*Task item*: Every line from the start of the data through the line containing "fix(dashboard): fixes from" should be retyped exactly; the pictures should not.

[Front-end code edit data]
*** Block opens ***

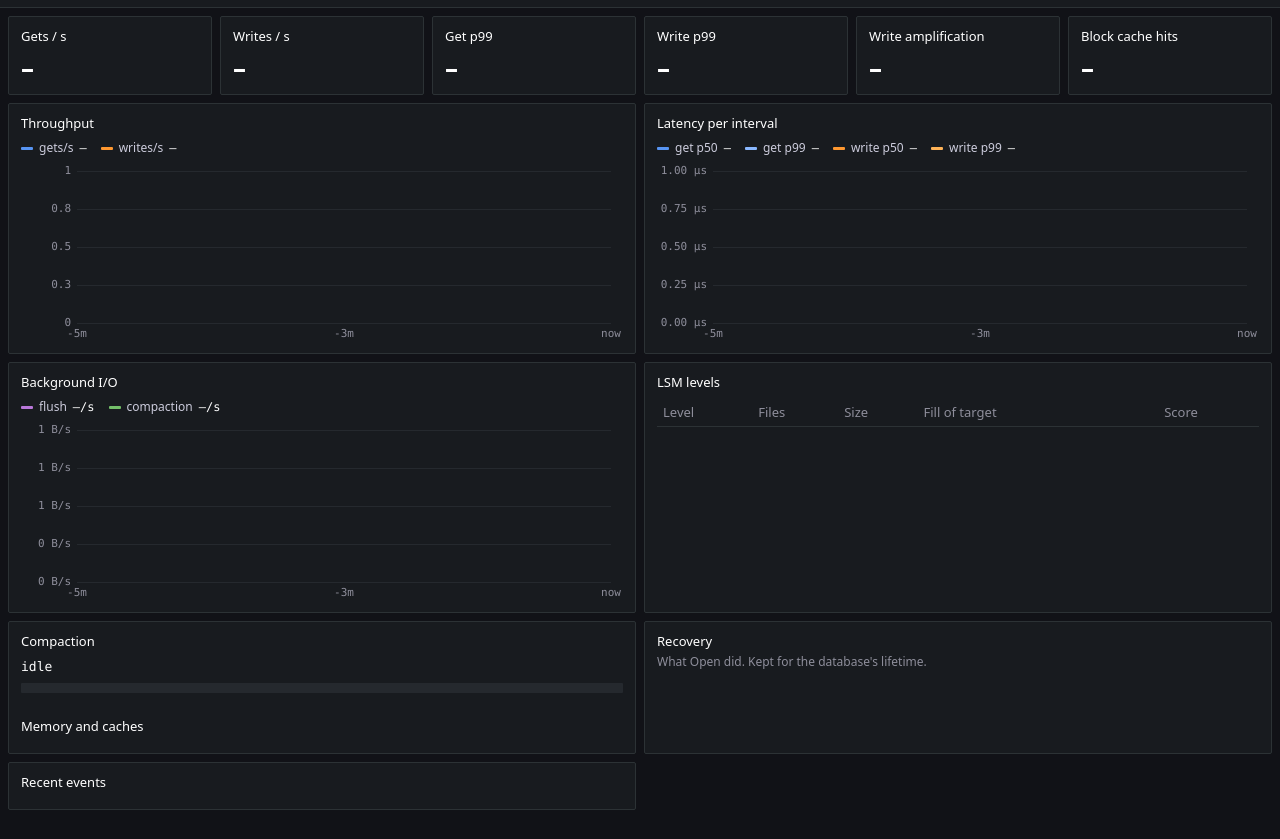
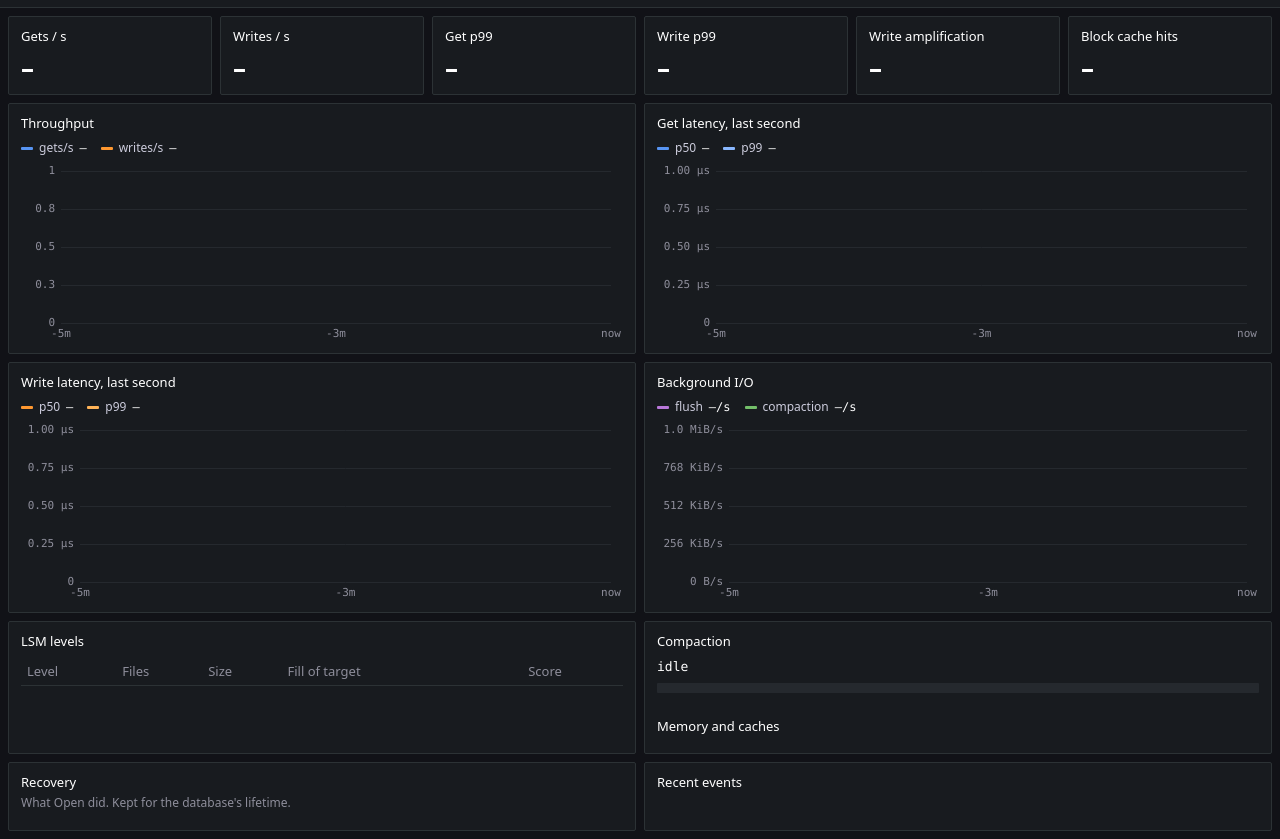
Before and after one commit to Surge77/strata, a plain HTML site: page tools/dashboard/index.html in a window 1280 px wide. Shown: the part 36-875 px from the top of the page. Before the commit the page ends 854 px from the top, so only its background shows below. Drawn offline with Linux system fonts and the light colour scheme; no server answers.

Commit message:
fix(dashboard): fixes from looking at it in a browser under load
Served by stratasoak to Chromium (via Playwright), the dashboard rendered
live data on the first try, and the screenshots showed three defects:

- Get latency was a flat line at zero: it shared an axis with write p99,
  which synced writes put in milliseconds. Gets and writes now have a chart
  each.
- Byte-rate axis labels were cut off ("4 MiB/s" was "95.4 MiB/s"): the top
  was a round decimal number of bytes and the margin was fixed. Charts take
  a unit to round in (MiB for bytes), and the plot now starts after the
  widest label, measured.
- The browser's favicon request was a 404 in the console. A 16-pixel SVG
  (three level bars) is served at /favicon.svg and linked from the page.

Also: "0" instead of "0.00 µs" on an axis, and stratasoak creates its
database's parent directories (Open makes only the last), which the
stratasoak CLI test now exercises with a nested path.

The page's resource list in the browser was exactly its own five files,
/favicon.svg, and /stats. At 390 px wide the layout stacks to one column
with no horizontal scroll.

Claude-Session: https://claude.ai/code/session_01EEXyBJRzXBCya64Zx9dQmG

```diff
--- a/tools/dashboard/charts.js
+++ b/tools/dashboard/charts.js
@@ -1,8 +1,9 @@
 // A minimal time-series chart on a canvas: a sliding window of lines, a
 // zero-based y axis with four gridlines, and nothing that needs a library.
 
-const PADDING = { top: 8, right: 12, bottom: 20, left: 56 };
+const PADDING = { top: 8, right: 12, bottom: 20, left: 40 };
 const GRIDLINES = 4;
+const LABEL_GAP = 6;
 
 function cssVar(element, name) {
   return getComputedStyle(element).getPropertyValue(name).trim();
@@ -34,13 +35,11 @@ function resize(canvas) {
 }
 
 // lines: [{ color, points: [[seconds, value|null], ...] }]. `now` is the right
-// edge in seconds; the window covers `windowSeconds` before it.
-export function drawChart(canvas, { lines, now, windowSeconds, format }) {
+// edge in seconds; the window covers `windowSeconds` before it. The axis top
+// is a round number of `unit`s (1 MiB for bytes reads better than 10^8).
+export function drawChart(canvas, { lines, now, windowSeconds, format, unit = 1 }) {
   const { context, width, height } = resize(canvas);
-  const plotWidth = width - PADDING.left - PADDING.right;
-  const plotHeight = height - PADDING.top - PADDING.bottom;
   context.clearRect(0, 0, width, height);
-  if (plotWidth <= 0 || plotHeight <= 0) return;
 
   let highest = 0;
   for (const line of lines) {
@@ -48,25 +47,36 @@ export function drawChart(canvas, { lines, now, windowSeconds, format }) {
       if (value !== null && value > highest) highest = value;
     }
   }
-  const top = niceMax(highest);
-  const x = (seconds) => PADDING.left + ((seconds - (now - windowSeconds)) / windowSeconds) * plotWidth;
+  const top = niceMax(highest / unit) * unit;
+  context.font = `11px ${cssVar(canvas, "--font-mono") || "monospace"}`;
+  const labels = [];
+  for (let i = 0; i <= GRIDLINES; i += 1) {
+    labels.push(format((top * i) / GRIDLINES));
+  }
+  // The plot starts after the widest axis label, so "100 MiB/s" is never cut.
+  const left = Math.max(
+    PADDING.left,
+    Math.ceil(Math.max(...labels.map((label) => context.measureText(label).width))) + LABEL_GAP * 2,
+  );
+  const plotWidth = width - left - PADDING.right;
+  const plotHeight = height - PADDING.top - PADDING.bottom;
+  if (plotWidth <= 0 || plotHeight <= 0) return;
+  const x = (seconds) => left + ((seconds - (now - windowSeconds)) / windowSeconds) * plotWidth;
   const y = (value) => PADDING.top + plotHeight - (value / top) * plotHeight;
 
-  context.font = `11px ${cssVar(canvas, "--font-mono") || "monospace"}`;
   context.lineWidth = 1;
   context.textBaseline = "middle";
   context.textAlign = "right";
-  for (let i = 0; i <= GRIDLINES; i += 1) {
-    const value = (top * i) / GRIDLINES;
-    const lineY = Math.round(y(value)) + 0.5;
+  labels.forEach((label, i) => {
+    const lineY = Math.round(y((top * i) / GRIDLINES)) + 0.5;
     context.strokeStyle = cssVar(canvas, "--grid");
     context.beginPath();
-    context.moveTo(PADDING.left, lineY);
+    context.moveTo(left, lineY);
     context.lineTo(width - PADDING.right, lineY);
     context.stroke();
     context.fillStyle = cssVar(canvas, "--text-faint");
-    context.fillText(format(value), PADDING.left - 6, lineY);
-  }
+    context.fillText(label, left - LABEL_GAP, lineY);
+  });
   context.textAlign = "center";
   context.textBaseline = "top";
   for (const offset of [windowSeconds, windowSeconds / 2, 0]) {
@@ -76,7 +86,7 @@ export function drawChart(canvas, { lines, now, windowSeconds, format }) {
 
   context.save();
   context.beginPath();
-  context.rect(PADDING.left, PADDING.top, plotWidth, plotHeight);
+  context.rect(left, PADDING.top, plotWidth, plotHeight);
   context.clip();
   context.lineWidth = 1.5;
   context.lineJoin = "round";
--- a/tools/dashboard/dashboard.js
+++ b/tools/dashboard/dashboard.js
@@ -33,17 +33,24 @@ const charts = [
       { label: "writes/s", series: series.writeRate, colorVar: "--line-write" },
     ],
   },
+  // Gets take microseconds and synced writes milliseconds, so one shared
+  // axis would flatten the gets to zero.
   {
-    canvas: "chart-latency", legend: "legend-latency", format: formatMicros,
+    canvas: "chart-get-latency", legend: "legend-get-latency", format: formatMicros,
     lines: [
-      { label: "get p50", series: series.getP50, colorVar: "--line-get" },
-      { label: "get p99", series: series.getP99, colorVar: "--line-get-tail" },
-      { label: "write p50", series: series.writeP50, colorVar: "--line-write" },
-      { label: "write p99", series: series.writeP99, colorVar: "--line-write-tail" },
+      { label: "p50", series: series.getP50, colorVar: "--line-get" },
+      { label: "p99", series: series.getP99, colorVar: "--line-get-tail" },
     ],
   },
   {
-    canvas: "chart-io", legend: "legend-io", format: (v) => `${formatBytes(v)}/s`,
+    canvas: "chart-write-latency", legend: "legend-write-latency", format: formatMicros,
+    lines: [
+      { label: "p50", series: series.writeP50, colorVar: "--line-write" },
+      { label: "p99", series: series.writeP99, colorVar: "--line-write-tail" },
+    ],
+  },
+  {
+    canvas: "chart-io", legend: "legend-io", format: (v) => `${formatBytes(v)}/s`, unit: MIB,
     lines: [
       { label: "flush", series: series.flushRate, colorVar: "--line-flush" },
       { label: "compaction", series: series.compactionRate, colorVar: "--line-compaction" },
@@ -174,7 +181,9 @@ function renderCharts() {
   const now = (latest?.unix_micros ?? Date.now() * 1000) / 1e6;
   for (const chart of charts) {
     const lines = chart.lines.map((line) => ({ color: color(line.colorVar), points: line.series.points }));
-    drawChart($(chart.canvas), { lines, now, windowSeconds: WINDOW_SECONDS, format: chart.format });
+    drawChart($(chart.canvas), {
+      lines, now, windowSeconds: WINDOW_SECONDS, format: chart.format, unit: chart.unit ?? 1,
+    });
     const legend = chart.lines.map((line) => {
       const item = element("li");
       const swatch = element("span", "swatch");
--- a/tools/dashboard/index.html
+++ b/tools/dashboard/index.html
@@ -5,6 +5,7 @@
   <meta name="viewport" content="width=device-width, initial-scale=1">
   <meta name="referrer" content="no-referrer">
   <title>strata dashboard</title>
+  <link rel="icon" href="/favicon.svg" type="image/svg+xml">
   <link rel="stylesheet" href="/dashboard.css">
   <script type="module" src="/dashboard.js"></script>
 </head>
@@ -37,9 +38,14 @@
       <canvas class="chart" id="chart-throughput" aria-label="Gets and writes per second"></canvas>
     </section>
     <section class="panel wide">
-      <h2>Latency per interval</h2>
-      <ul class="legend" id="legend-latency"></ul>
-      <canvas class="chart" id="chart-latency" aria-label="Get and write latency percentiles"></canvas>
+      <h2>Get latency, last second</h2>
+      <ul class="legend" id="legend-get-latency"></ul>
+      <canvas class="chart" id="chart-get-latency" aria-label="Get latency percentiles"></canvas>
+    </section>
+    <section class="panel wide">
+      <h2>Write latency, last second</h2>
+      <ul class="legend" id="legend-write-latency"></ul>
+      <canvas class="chart" id="chart-write-latency" aria-label="Write latency percentiles"></canvas>
     </section>
     <section class="panel wide">
       <h2>Background I/O</h2>
--- a/tools/dashboard/model.js
+++ b/tools/dashboard/model.js
@@ -128,6 +128,7 @@ export function formatCount(value) {
 
 export function formatMicros(micros) {
   if (micros === null || micros === undefined) return "–";
+  if (micros === 0) return "0";
   if (micros >= 1e6) return `${(micros / 1e6).toFixed(2)} s`;
   if (micros >= 1e3) return `${(micros / 1e3).toFixed(micros >= 1e5 ? 0 : 1)} ms`;
   return `${micros.toFixed(micros >= 100 ? 0 : micros >= 10 ? 1 : 2)} µs`;
```
Also changed, not shown: tools/dashboard/dashboard.test.mjs (+2 -1 lines), tools/dashboard/CMakeLists.txt, tools/dashboard/favicon.svg (added), 3 other files.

*** Block closes ***

*Task output*:
Before and after one commit to Surge77/strata, a plain HTML site: page tools/dashboard/index.html in a window 1280 px wide. Shown: the part 36-875 px from the top of the page. Before the commit the page ends 854 px from the top, so only its background shows below. Drawn offline with Linux system fonts and the light colour scheme; no server answers.

Commit message:
fix(dashboard): fixes from looking at it in a browser under load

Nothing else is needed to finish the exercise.